Exercise instructions: Where a record holds a picture, leave the picture out; otherwise repeat every record exactly.

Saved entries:
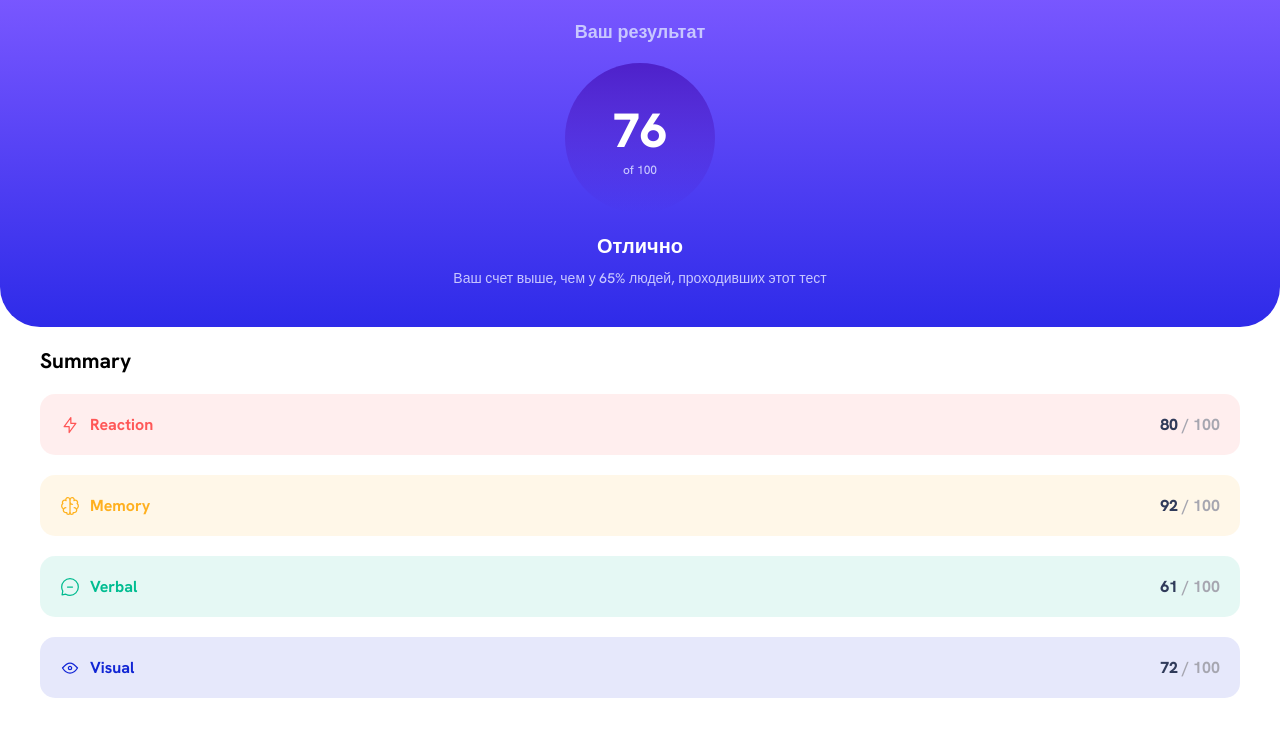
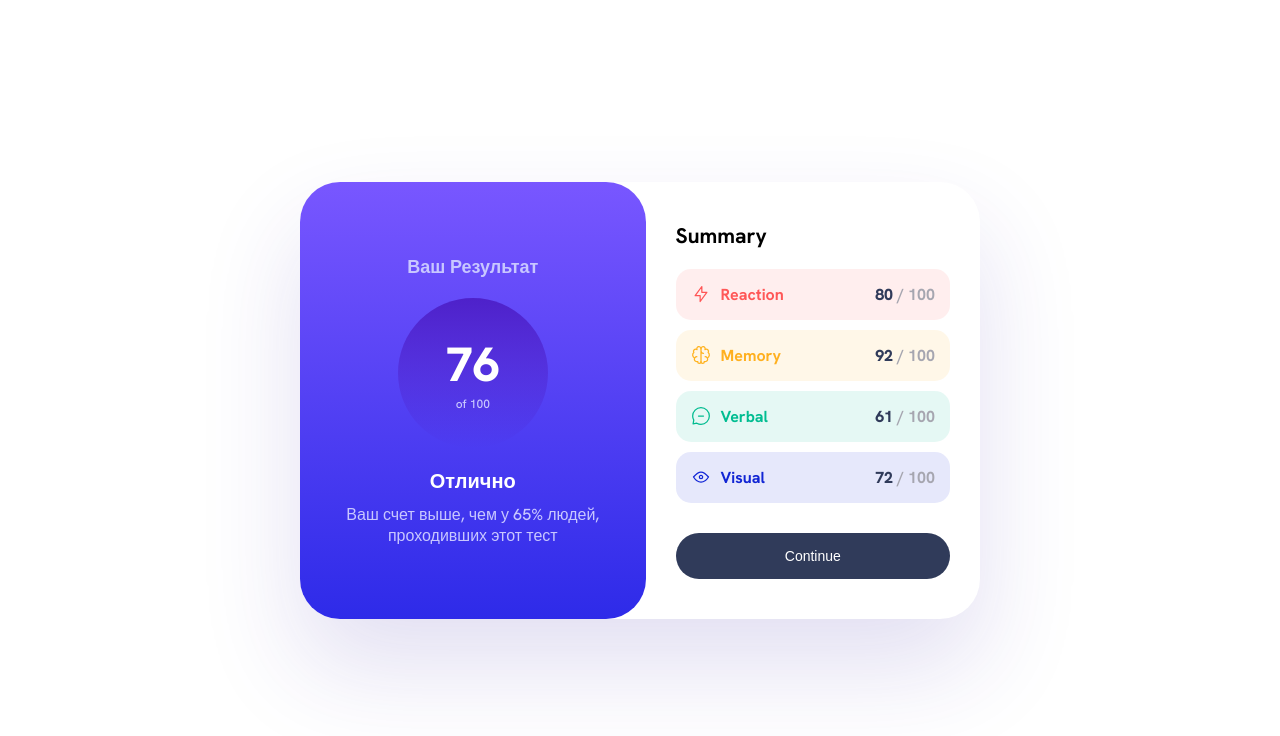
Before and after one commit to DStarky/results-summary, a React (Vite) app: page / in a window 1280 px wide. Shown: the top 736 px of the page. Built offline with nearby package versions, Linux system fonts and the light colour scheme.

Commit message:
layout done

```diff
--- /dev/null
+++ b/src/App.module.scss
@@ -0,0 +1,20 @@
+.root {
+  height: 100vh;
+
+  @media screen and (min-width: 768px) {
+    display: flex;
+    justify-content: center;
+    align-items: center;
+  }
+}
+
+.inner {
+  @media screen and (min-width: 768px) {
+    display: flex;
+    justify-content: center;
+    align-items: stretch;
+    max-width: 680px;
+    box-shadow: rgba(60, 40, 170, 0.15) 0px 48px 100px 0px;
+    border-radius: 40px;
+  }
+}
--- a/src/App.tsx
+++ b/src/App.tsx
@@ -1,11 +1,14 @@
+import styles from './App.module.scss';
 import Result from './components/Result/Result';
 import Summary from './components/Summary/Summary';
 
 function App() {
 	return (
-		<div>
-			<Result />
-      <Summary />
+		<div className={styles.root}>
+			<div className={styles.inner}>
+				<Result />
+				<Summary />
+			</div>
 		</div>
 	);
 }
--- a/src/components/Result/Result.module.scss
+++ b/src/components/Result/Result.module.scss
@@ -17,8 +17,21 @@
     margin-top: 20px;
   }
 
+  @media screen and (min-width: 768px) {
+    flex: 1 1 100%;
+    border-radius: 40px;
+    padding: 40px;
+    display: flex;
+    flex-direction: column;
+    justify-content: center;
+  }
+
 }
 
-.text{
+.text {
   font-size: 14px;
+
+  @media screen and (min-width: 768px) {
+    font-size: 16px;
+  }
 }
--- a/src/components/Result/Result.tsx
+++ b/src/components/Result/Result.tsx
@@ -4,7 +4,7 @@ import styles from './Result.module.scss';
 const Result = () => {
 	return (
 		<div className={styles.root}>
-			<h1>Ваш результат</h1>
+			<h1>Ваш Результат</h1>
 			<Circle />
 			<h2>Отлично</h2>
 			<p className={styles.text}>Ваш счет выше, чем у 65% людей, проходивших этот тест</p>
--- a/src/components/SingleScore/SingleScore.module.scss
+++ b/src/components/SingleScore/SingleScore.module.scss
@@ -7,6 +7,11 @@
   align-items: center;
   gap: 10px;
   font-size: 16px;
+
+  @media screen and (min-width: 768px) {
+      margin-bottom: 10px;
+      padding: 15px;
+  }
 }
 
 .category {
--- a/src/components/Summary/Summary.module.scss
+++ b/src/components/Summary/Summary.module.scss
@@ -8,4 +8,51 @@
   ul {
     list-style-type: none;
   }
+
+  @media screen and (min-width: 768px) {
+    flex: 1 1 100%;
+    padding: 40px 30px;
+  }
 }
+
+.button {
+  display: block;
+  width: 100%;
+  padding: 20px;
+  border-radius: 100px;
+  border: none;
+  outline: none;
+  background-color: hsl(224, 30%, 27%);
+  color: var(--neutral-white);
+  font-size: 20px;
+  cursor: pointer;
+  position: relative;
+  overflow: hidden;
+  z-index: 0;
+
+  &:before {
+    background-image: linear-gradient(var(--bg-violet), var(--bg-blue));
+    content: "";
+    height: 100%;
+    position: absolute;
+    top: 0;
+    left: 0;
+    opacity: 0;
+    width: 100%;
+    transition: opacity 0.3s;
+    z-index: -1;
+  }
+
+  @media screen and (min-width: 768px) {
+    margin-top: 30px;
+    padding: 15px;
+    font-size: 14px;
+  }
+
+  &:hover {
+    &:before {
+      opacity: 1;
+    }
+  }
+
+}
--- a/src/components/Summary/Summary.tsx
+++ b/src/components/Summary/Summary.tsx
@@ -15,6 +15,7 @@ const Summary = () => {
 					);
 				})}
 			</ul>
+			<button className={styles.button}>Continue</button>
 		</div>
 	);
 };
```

Worked solution:
Before and after one commit to DStarky/results-summary, a React (Vite) app: page / in a window 1280 px wide. Shown: the top 736 px of the page. Built offline with nearby package versions, Linux system fonts and the light colour scheme.

Commit message:
layout done

```diff
--- /dev/null
+++ b/src/App.module.scss
@@ -0,0 +1,20 @@
+.root {
+  height: 100vh;
+
+  @media screen and (min-width: 768px) {
+    display: flex;
+    justify-content: center;
+    align-items: center;
+  }
+}
+
+.inner {
+  @media screen and (min-width: 768px) {
+    display: flex;
+    justify-content: center;
+    align-items: stretch;
+    max-width: 680px;
+    box-shadow: rgba(60, 40, 170, 0.15) 0px 48px 100px 0px;
+    border-radius: 40px;
+  }
+}
--- a/src/App.tsx
+++ b/src/App.tsx
@@ -1,11 +1,14 @@
+import styles from './App.module.scss';
 import Result from './components/Result/Result';
 import Summary from './components/Summary/Summary';
 
 function App() {
 	return (
-		<div>
-			<Result />
-      <Summary />
+		<div className={styles.root}>
+			<div className={styles.inner}>
+				<Result />
+				<Summary />
+			</div>
 		</div>
 	);
 }
--- a/src/components/Result/Result.module.scss
+++ b/src/components/Result/Result.module.scss
@@ -17,8 +17,21 @@
     margin-top: 20px;
   }
 
+  @media screen and (min-width: 768px) {
+    flex: 1 1 100%;
+    border-radius: 40px;
+    padding: 40px;
+    display: flex;
+    flex-direction: column;
+    justify-content: center;
+  }
+
 }
 
-.text{
+.text {
   font-size: 14px;
+
+  @media screen and (min-width: 768px) {
+    font-size: 16px;
+  }
 }
--- a/src/components/Result/Result.tsx
+++ b/src/components/Result/Result.tsx
@@ -4,7 +4,7 @@ import styles from './Result.module.scss';
 const Result = () => {
 	return (
 		<div className={styles.root}>
-			<h1>Ваш результат</h1>
+			<h1>Ваш Результат</h1>
 			<Circle />
 			<h2>Отлично</h2>
 			<p className={styles.text}>Ваш счет выше, чем у 65% людей, проходивших этот тест</p>
--- a/src/components/SingleScore/SingleScore.module.scss
+++ b/src/components/SingleScore/SingleScore.module.scss
@@ -7,6 +7,11 @@
   align-items: center;
   gap: 10px;
   font-size: 16px;
+
+  @media screen and (min-width: 768px) {
+      margin-bottom: 10px;
+      padding: 15px;
+  }
 }
 
 .category {
--- a/src/components/Summary/Summary.module.scss
+++ b/src/components/Summary/Summary.module.scss
@@ -8,4 +8,51 @@
   ul {
     list-style-type: none;
   }
+
+  @media screen and (min-width: 768px) {
+    flex: 1 1 100%;
+    padding: 40px 30px;
+  }
 }
+
+.button {
+  display: block;
+  width: 100%;
+  padding: 20px;
+  border-radius: 100px;
+  border: none;
+  outline: none;
+  background-color: hsl(224, 30%, 27%);
+  color: var(--neutral-white);
+  font-size: 20px;
+  cursor: pointer;
+  position: relative;
+  overflow: hidden;
+  z-index: 0;
+
+  &:before {
+    background-image: linear-gradient(var(--bg-violet), var(--bg-blue));
+    content: "";
+    height: 100%;
+    position: absolute;
+    top: 0;
+    left: 0;
+    opacity: 0;
+    width: 100%;
+    transition: opacity 0.3s;
+    z-index: -1;
+  }
+
+  @media screen and (min-width: 768px) {
+    margin-top: 30px;
+    padding: 15px;
+    font-size: 14px;
+  }
+
+  &:hover {
+    &:before {
+      opacity: 1;
+    }
+  }
+
+}
--- a/src/components/Summary/Summary.tsx
+++ b/src/components/Summary/Summary.tsx
@@ -15,6 +15,7 @@ const Summary = () => {
 					);
 				})}
 			</ul>
+			<button className={styles.button}>Continue</button>
 		</div>
 	);
 };
```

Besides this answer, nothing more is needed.